SOURCE DATA: Begin

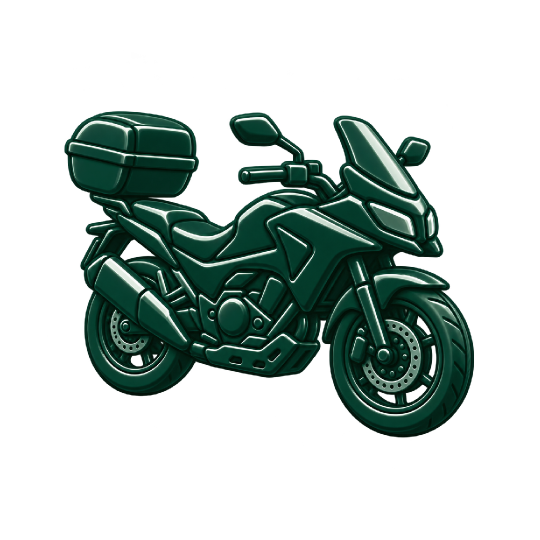
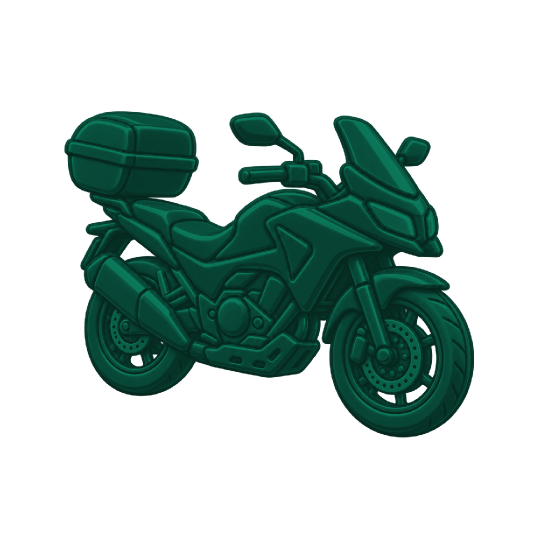
fix(pictograma): compressao de faixa — a arte nova volta a ser reancorada
O Agnaldo cobrou, com razao: "voce conseguiu ajustar a cor de dezenas de
pictogramas mas nao acertou no extintor e botijao?". Reancorar a cor e uma das
coisas que o normalizador faz, e fez em 59 pecas. Eu testei um caminho, saiu
neon, e em vez de consertar a ferramenta devolvi o problema para ele. Era o
caminho facil e estava errado.

O MECANISMO. A reancoragem multiplica o alvo pela razao luminancia/media. Isso
funciona com razao modesta, que e o caso do acervo antigo: medido nas 59
pecas, a faixa p2..p98 fica em 0,53..1,09 da media. A arte nova (render 3D)
tem 3 a 4 vezes esse contraste — extintor 0,11..3,43, moto 0,19..4,05,
botijao 0,29..2,40. Multiplicar #064E3B por 3,4 da verde vivo. E aritmetica,
nao azar, e e exatamente a "pincelada de neon" que ele relatou na moto em
23/10/2026.

A CORRECAO. Remapear a faixa da peca para a da familia ANTES de multiplicar.
Com dois cuidados que custaram uma tentativa errada cada:

1. A compressao e ASSIMETRICA, em torno da razao 1. Remapeamento linear da
   faixa inteira parece obvio e nao preserva o ponto medio: a primeira versao
   escureceu tudo, o extintor saiu em (4,52,40) contra o alvo (6,78,59).
   Sombra e realce tem cada um seu fator, e r=1 continua valendo 1.

2. A faixa de destino NAO e a do acervo antigo (0,53..1,09). Aquela arte e
   chapada, sem realce especular — quase toda a variacao esta abaixo da media.
   Forcar arte com relevo 3D nessa faixa apagaria o realce, que e o que a arte
[…]

diff --git a/scripts/normalizar_pictogramas.js b/scripts/normalizar_pictogramas.js
@@ -183,6 +183,10 @@ function processar(arquivo, base, limpo) {
     // mas a renderização pinta todo pixel com alfa > 0. Quem decide se cabe no
     // quadro é esta, não aquela.
     let ex0 = w, ey0 = h, ex1 = -1, ey1 = -1;
+    // Luminâncias do glifo, para medir a FAIXA de relevo por percentil (ver a
+    // compressão de faixa no bloco de cor). Percentil e não mínimo/máximo: um
+    // único pixel de realce especular não pode definir a escala.
+    const amostrasL = [];
     for (let y = 0; y < h; y++) for (let x = 0; x < w; x++) {
         const p = y * w + x, a = alfa[p];
         if (a > 0.03) tinta += a;                      // cobertura real, com a borda suave
@@ -193,10 +197,52 @@ function processar(arquivo, base, limpo) {
         if (a < 0.5) continue;
         if (x < x0) x0 = x; if (y < y0) y0 = y; if (x > x1) x1 = x; if (y > y1) y1 = y;
         peso += a; sx += x * a; sy += y * a;
-        sL += lum(cor[p * 3], cor[p * 3 + 1], cor[p * 3 + 2]) * a;
+        const Lpx = lum(cor[p * 3], cor[p * 3 + 1], cor[p * 3 + 2]);
+        sL += Lpx * a;
+        amostrasL.push(Lpx);
     }
     if (x1 < 0) return null;
     const Lmedia = sL / peso;
+
+    // ── COMPRESSÃO DE FAIXA ─────────────────────────────────────────────────
+    // A reancoragem de cor multiplica o alvo pela razão luminância/média. Isso
+    // funciona quando a razão é modesta, que é o caso do acervo antigo: medido
+    // nas 59 peças, a faixa p2..p98 fica em 0,53..1,09 da média.
+    //
+    // A arte nova (formato limpo, render 3D) tem 3 a 4 vezes esse contraste:
+    // extintor 0,11..3,43 · moto 0,19..4,05 · botijão 0,29..2,40. Multiplicar
+    // #064E3B por 3,4 dá verde vivo — foi daí que veio a "pincelada de neon"
+    // que o Agnaldo relatou na moto em 23/10/2026. É aritmética, não azar.
+    //
+    // A correção é remapear a faixa da peça para a faixa da família ANTES de
+    // multiplicar: o relevo mantém a ordem, a média cai exatamente no alvo e
+    // nada estoura. Só se aplica a arte limpa COM alvo, que é a combinação em
+    // que a multiplicação crua está errada; o caminho padrão fica intocado.
+    // A compressão é ASSIMÉTRICA, em torno da razão 1. Um remapeamento linear
+    // da faixa inteira para [min,max] parece a solução óbvia e está errado: ele
+    // não preserva o ponto médio, então a peça toda escurece ou clareia. Medido
+    // em 25/10/2026 — o extintor saiu em (4,52,40) contra o alvo (6,78,59).
+    // Aqui sombra e realce têm cada um seu fator, e r=1 continua valendo 1, que
+    // é o que garante a média exata no alvo.
+    //
+    // A faixa de destino NÃO é a do acervo antigo (0,53..1,09). Aquela arte é
+    // chapada, sem realce especular — quase toda a variação dela está ABAIXO da
+    // média. Forçar uma arte com relevo 3D nessa faixa apagaria o realce, que é
+    // justamente o que a arte nova tem de bom. A faixa aqui dá espaço para os
+    // dois lados.
+    const FAIXA_MIN = Number(arg('faixa-min', 0.45));
+    const FAIXA_MAX = Number(arg('faixa-max', 1.55));
+    let remapear = null;
+    if (limpo && ALVO && amostrasL.length > 32) {
+        amostrasL.sort((a, b) => a - b);
+        const pct = (f) => amostrasL[Math.floor(f * (amostrasL.length - 1))];
+        const rMin = pct(0.02) / Lmedia, rMax = pct(0.98) / Lmedia;
+        const kBaixo = rMin < 0.98 ? (1 - FAIXA_MIN) / (1 - rMin) : 1;
+        const kAlto = rMax > 1.02 ? (FAIXA_MAX - 1) / (rMax - 1) : 1;
+        remapear = (r) => (r <= 1
+            ? Math.max(FAIXA_MIN, 1 - (1 - r) * kBaixo)
+            : Math.min(FAIXA_MAX, 1 + (r - 1) * kAlto));
+    }
     const cmx = sx / peso, cmy = sy / peso;            // centro de MASSA, não da caixa
     const lado = Math.max(x1 - x0 + 1, y1 - y0 + 1);
     const menor = Math.min(x1 - x0 + 1, y1 - y0 + 1);
@@ -324,7 +370,7 @@ function processar(arquivo, base, limpo) {
                 }
                 const f = alvoClaro
                     ? PISO + (1 - PISO) * clamp((r - 0.4) / 1.4, 0, 1)
-                    : r;
+                    : (remapear ? remapear(r) : r);
                 ar += clamp(alvo[0] * f, 0, 255) * a;
                 ag += clamp(alvo[1] * f, 0, 255) * a;
                 ab += clamp(alvo[2] * f, 0, 255) * a;

diff --git a/scripts/reenquadrar_acervo.js b/scripts/reenquadrar_acervo.js
@@ -41,12 +41,19 @@ const PASTAS = ['education-pictograms', 'home-pictograms', 'menu-pictograms', 't
 // e, numa arte que nao tem creme, trata o que encontra como se fosse tile — ja
 // produziu saida invertida (tile da cor alvo com o desenho vazado).
 //
-// SEM `--alvo`, de proposito. A reancoragem no verde unico existe para unificar
-// o acervo ANTIGO, de tons desencontrados. Numa arte que ja nasce no verde da
-// casa ela amplifica o brilho especular: a moto saiu "pincelada de neon"
-// (Agnaldo, 23/10/2026) e o botijao novo repetiu o efeito em 25/10/2026.
-// O custo e conhecido e aceito: a peca fica no tom do autor, nao na media
-// exata (6,78,59) que as peças do caminho padrao tem.
+// COM `--alvo`, desde 25/10/2026. A reancoragem no verde unico vale para TODAS
+// as pecas — e o que faz o acervo ser um conjunto. Ela chegou a ser desligada
+// aqui porque multiplicava o alvo pela razao de luminancia crua, e a arte nova
+// tem 3 a 4 vezes o contraste interno da antiga (medido: faixa p2..p98 de
+// 0,11..3,43 no extintor contra 0,53..1,09 nas 59 pecas antigas). Multiplicar
+// #064E3B por 3,4 da verde vivo — foi dai que veio a "pincelada de neon" que o
+// Agnaldo relatou na moto em 23/10/2026.
+//
+// A COMPRESSAO DE FAIXA do normalizador resolveu isso: a faixa da peca e
+// remapeada para a da familia antes de multiplicar, com fatores separados para
+// sombra e realce para a media nao escorregar. Resultado medido: o extintor foi
+// de distancia 22 para 9 do verde unico, e o botijao de 62 para 7, com o relevo
+// preservado.
 //
 // Cada entrada tambem RENOMEIA: o arquivo tem nome de autor e a saida precisa
 // do nome que o app importa.
@@ -103,7 +110,7 @@ try {
         if (!fs.existsSync(origem)) continue;
         const umA = tmp('_uma'); rmrf(umA); fs.mkdirSync(umA, { recursive: true });
         fs.copyFileSync(origem, path.join(umA, nome + '.png'));
-        execSync(`node scripts/normalizar_pictogramas.js --pasta _uma --caixa ${CAIXA} --saida ${SAIDA} --limpo${EXTRA}`,
+        execSync(`node scripts/normalizar_pictogramas.js --pasta _uma --caixa ${CAIXA} --saida ${SAIDA} --limpo --alvo "#064E3B"${EXTRA}`,
             { cwd: path.join(__dirname, '..'), stdio: 'ignore' });
         rmrf(umA);
     }
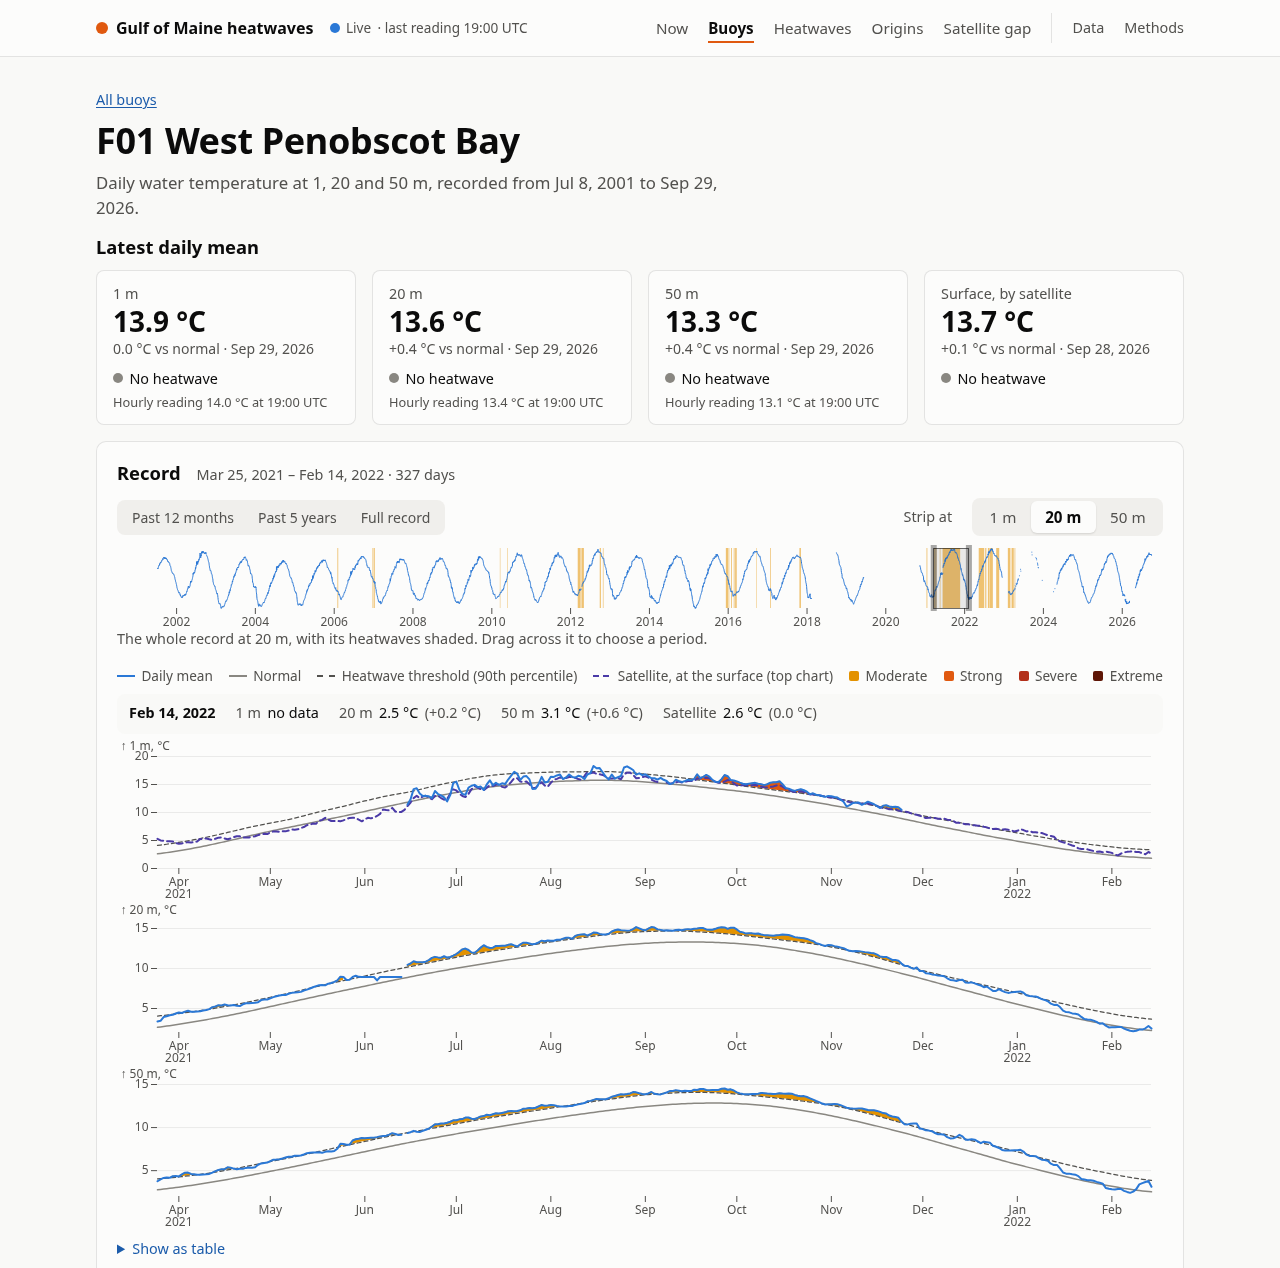
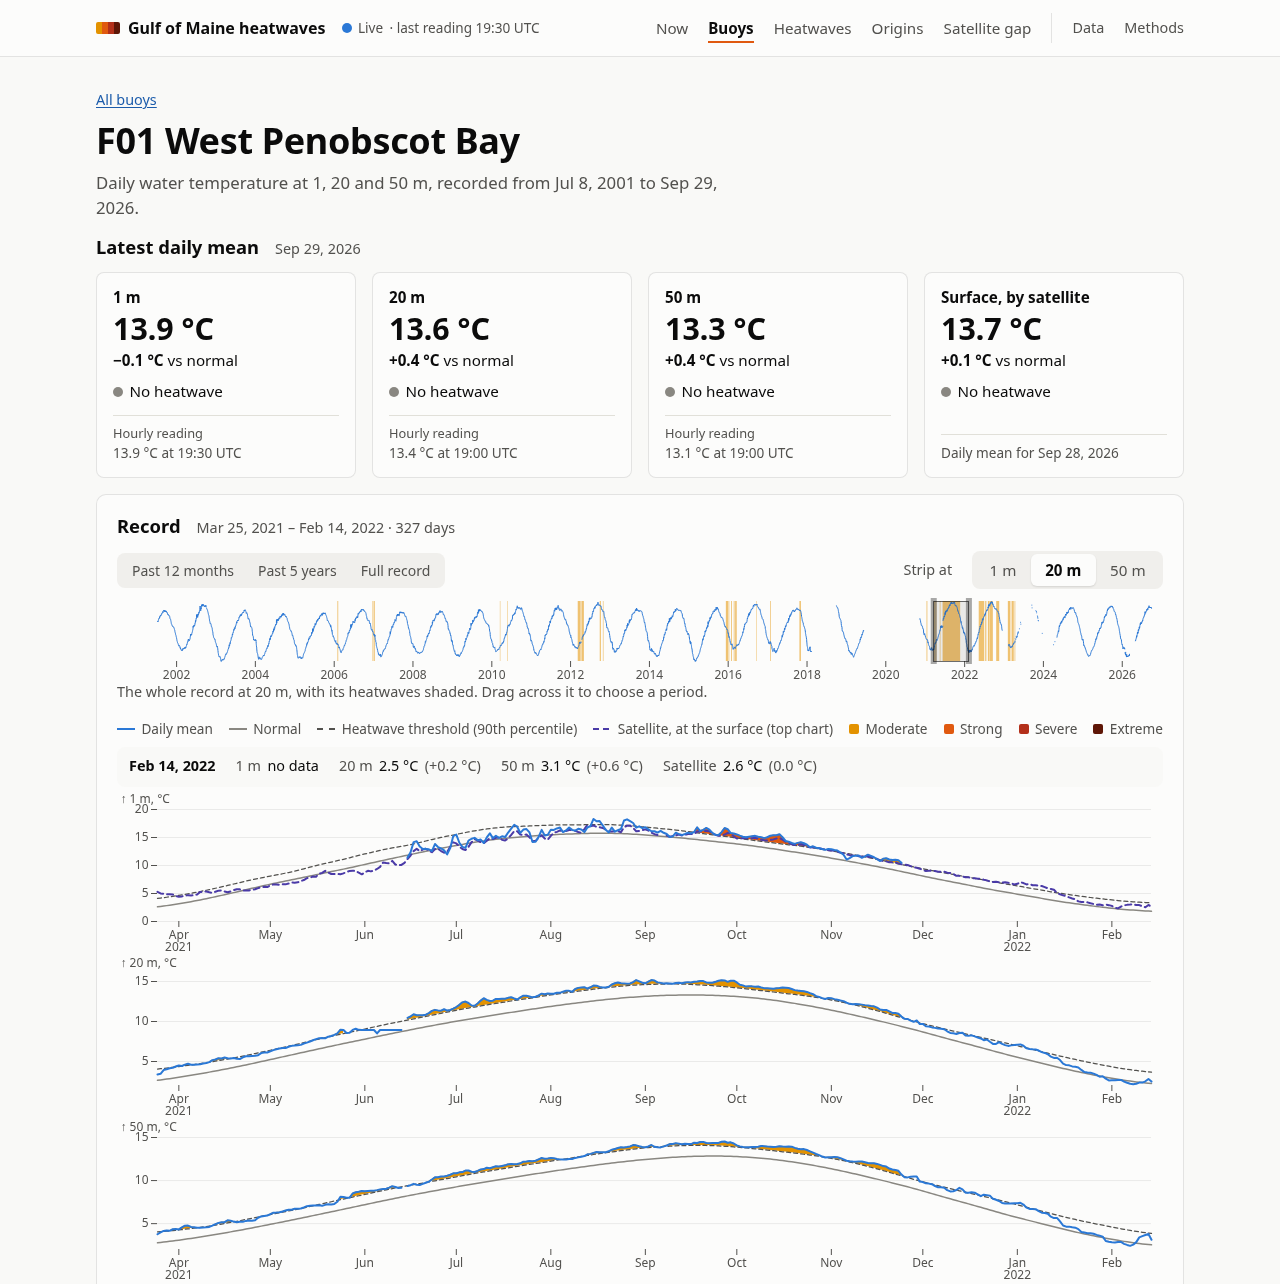
Buoy tiles: easier to read at a glance
Everything under the temperature was the same small grey, so the
anomaly read no louder than the date beside it, and the same date
repeated on every tile.

- The depth is a dark heading, and the anomaly has its own dark line
  with the figure in bold.
- The day the tiles share goes by the heading; a tile whose day differs,
  such as the satellite's, says so in its footer.
- The hourly reading moves to a footer under a rule, on two lines that
  don't break mid-phrase, level across the row.
- On phones the tiles sit two to a row.
- The depth tiles and the satellite's share one Tile component.

diff --git a/frontend/src/pages/BuoyPage.tsx b/frontend/src/pages/BuoyPage.tsx
@@ -2,7 +2,7 @@ import { useCallback } from "react";
 import { Link, useParams } from "react-router";
 
 import { useBuoys, useEvents } from "../api/queries";
-import type { Buoy, HeatwaveEvent } from "../api/types";
+import type { Buoy, Condition, HeatwaveEvent } from "../api/types";
 import { DepthCharts } from "../components/DepthCharts";
 import { EventList } from "../components/EventList";
 import { RangeBrush } from "../components/RangeBrush";
@@ -111,41 +111,49 @@ function NotFoundBuoy() {
 /** The latest daily mean at each depth, with its status, and the satellite's at the surface when it has one. */
 function Tiles({ buoy }: { buoy: Buoy }) {
   const satellite = buoy.satellite?.temperature != null ? buoy.satellite : null;
+  // The tiles mostly share a day, so it goes by the heading; a tile names its own only when that differs.
+  const day = latest(buoy.series.map((s) => s.date));
   return (
     <section className="latest" aria-labelledby="latest-title">
-      <h2 id="latest-title">Latest daily mean</h2>
+      <div className="detail-head">
+        <h2 id="latest-title">Latest daily mean</h2>
+        {day && <p className="range-label">{formatDate(day)}</p>}
+      </div>
       <div className="tiles">
         {buoy.series.map((s) => (
-          <div className="tile" key={s.depth}>
-            <p className="tile-label">{s.depth} m</p>
-            <p className="tile-value">{formatTemp(s.temperature)}</p>
-            <p className="tile-delta">
-              {formatSigned(s.anomaly)} vs normal{s.date && ` · ${formatDate(s.date)}`}
-            </p>
-            <p className="tile-state">
-              <StateBadge condition={s} />
-            </p>
-            {s.reading_at && (
-              <p className="tile-reading">
-                Hourly reading {formatTemp(s.reading)} at {formatTime(s.reading_at)}
-              </p>
-            )}
-          </div>
+          <Tile key={s.depth} label={`${s.depth} m`} condition={s} day={day} />
         ))}
-        {satellite && (
-          <div className="tile">
-            <p className="tile-label">Surface, by satellite</p>
-            <p className="tile-value">{formatTemp(satellite.temperature)}</p>
-            <p className="tile-delta">
-              {formatSigned(satellite.anomaly)} vs normal{satellite.date && ` · ${formatDate(satellite.date)}`}
-            </p>
-            <p className="tile-state">
-              <StateBadge condition={satellite} />
-            </p>
-          </div>
-        )}
+        {satellite && <Tile label="Surface, by satellite" condition={satellite} day={day} />}
       </div>
     </section>
+  );
+}
+
+function Tile({ label, condition, day }: { label: string; condition: Condition; day: string | null }) {
+  // An offline series' badge already says when its data stopped.
+  const ownDay = condition.date !== day && condition.state !== "offline" ? condition.date : null;
+  return (
+    <div className="tile">
+      <p className="tile-label">{label}</p>
+      <p className="tile-value">{formatTemp(condition.temperature)}</p>
+      <p className="tile-anomaly">
+        <strong>{formatSigned(condition.anomaly)}</strong> vs normal
+      </p>
+      <p className="tile-state">
+        <StateBadge condition={condition} />
+      </p>
+      {(ownDay || condition.reading_at) && (
+        <div className="tile-foot">
+          {ownDay && <p>Daily mean for {formatDate(ownDay)}</p>}
+          {condition.reading_at && (
+            <p>
+              <span className="tile-foot-label">Hourly reading</span>
+              {formatTemp(condition.reading)} at {formatTime(condition.reading_at)}
+            </p>
+          )}
+        </div>
+      )}
+    </div>
   );
 }
 

diff --git a/frontend/src/styles.css b/frontend/src/styles.css
@@ -183,17 +183,27 @@ td .swatch { position: relative; top: 1px; }
 .latest { margin-bottom: 1rem; }
 
 .tiles { display: grid; grid-template-columns: repeat(auto-fit, minmax(170px, 1fr)); gap: 1rem; }
-.tile { background: var(--surface); border: 1px solid var(--border); border-radius: 8px; padding: 0.75rem 1rem; }
+.tile { display: flex; flex-direction: column; gap: 0.15rem; background: var(--surface); border: 1px solid var(--border); border-radius: 8px; padding: 0.85rem 1rem; }
 .tile p { margin: 0; }
-.tile-label { color: var(--ink-2); font-size: 0.9rem; }
-.tile-value { font-size: 1.75rem; font-weight: 650; line-height: 1.2; }
+.tile-label { font-size: 0.95rem; font-weight: 600; }
+.tile-value { font-size: 1.9rem; font-weight: 650; line-height: 1.15; }
 .tile-delta { color: var(--ink-2); font-size: 0.875rem; }
-.tile .tile-state { font-size: 0.9rem; margin-top: 0.5rem; }
-.tile .tile-reading { color: var(--ink-2); font-size: 0.8rem; margin-top: 0.25rem; }
+.tile-anomaly { font-size: 0.95rem; }
+.tile-anomaly strong { font-weight: 650; }
+.tile .tile-state { font-size: 0.95rem; margin: 0.35rem 0 0.6rem; }
+/* What differs from the daily mean above: set apart, and level across the row. */
+.tile-foot { display: grid; gap: 0.35rem; margin-top: auto; padding-top: 0.5rem; border-top: 1px solid var(--grid); color: var(--ink-2); font-size: 0.85rem; }
+.tile-foot-label { display: block; font-size: 0.8rem; }
 /* The satellite page's figures. */
 .stats { margin-bottom: 1rem; }
 .stats .tile-value { font-size: 2.5rem; line-height: 1.1; }
-@media (max-width: 640px) { .tiles { grid-template-columns: 1fr; } }
+@media (max-width: 640px) {
+  .tiles { grid-template-columns: 1fr; }
+  /* A buoy's tiles are short: two to a row keeps them to a screen. */
+  .latest .tiles { grid-template-columns: 1fr 1fr; gap: 0.75rem; }
+  .latest .tile { padding: 0.75rem; }
+  .latest .tile-value { font-size: 1.6rem; }
+}
 
 .range-head { display: flex; flex-wrap: wrap; align-items: center; justify-content: space-between; gap: 0.5rem 1rem; margin-bottom: 0.5rem; }
 .range-head .filters { margin: 0; }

SOURCE DATA: End

**TASK DESCRIPTION**. Only the lines from the top of the data through the line with "O MECANISMO. A" should be quoted, exactly and with both ends kept; skip the pictures.

**RESPONSE TO THE TASK**.
fix(pictograma): compressao de faixa — a arte nova volta a ser reancorada
O Agnaldo cobrou, com razao: "voce conseguiu ajustar a cor de dezenas de
pictogramas mas nao acertou no extintor e botijao?". Reancorar a cor e uma das
coisas que o normalizador faz, e fez em 59 pecas. Eu testei um caminho, saiu
neon, e em vez de consertar a ferramenta devolvi o problema para ele. Era o
caminho facil e estava errado.

O MECANISMO. A reancoragem multiplica o alvo pela razao luminancia/media. Isso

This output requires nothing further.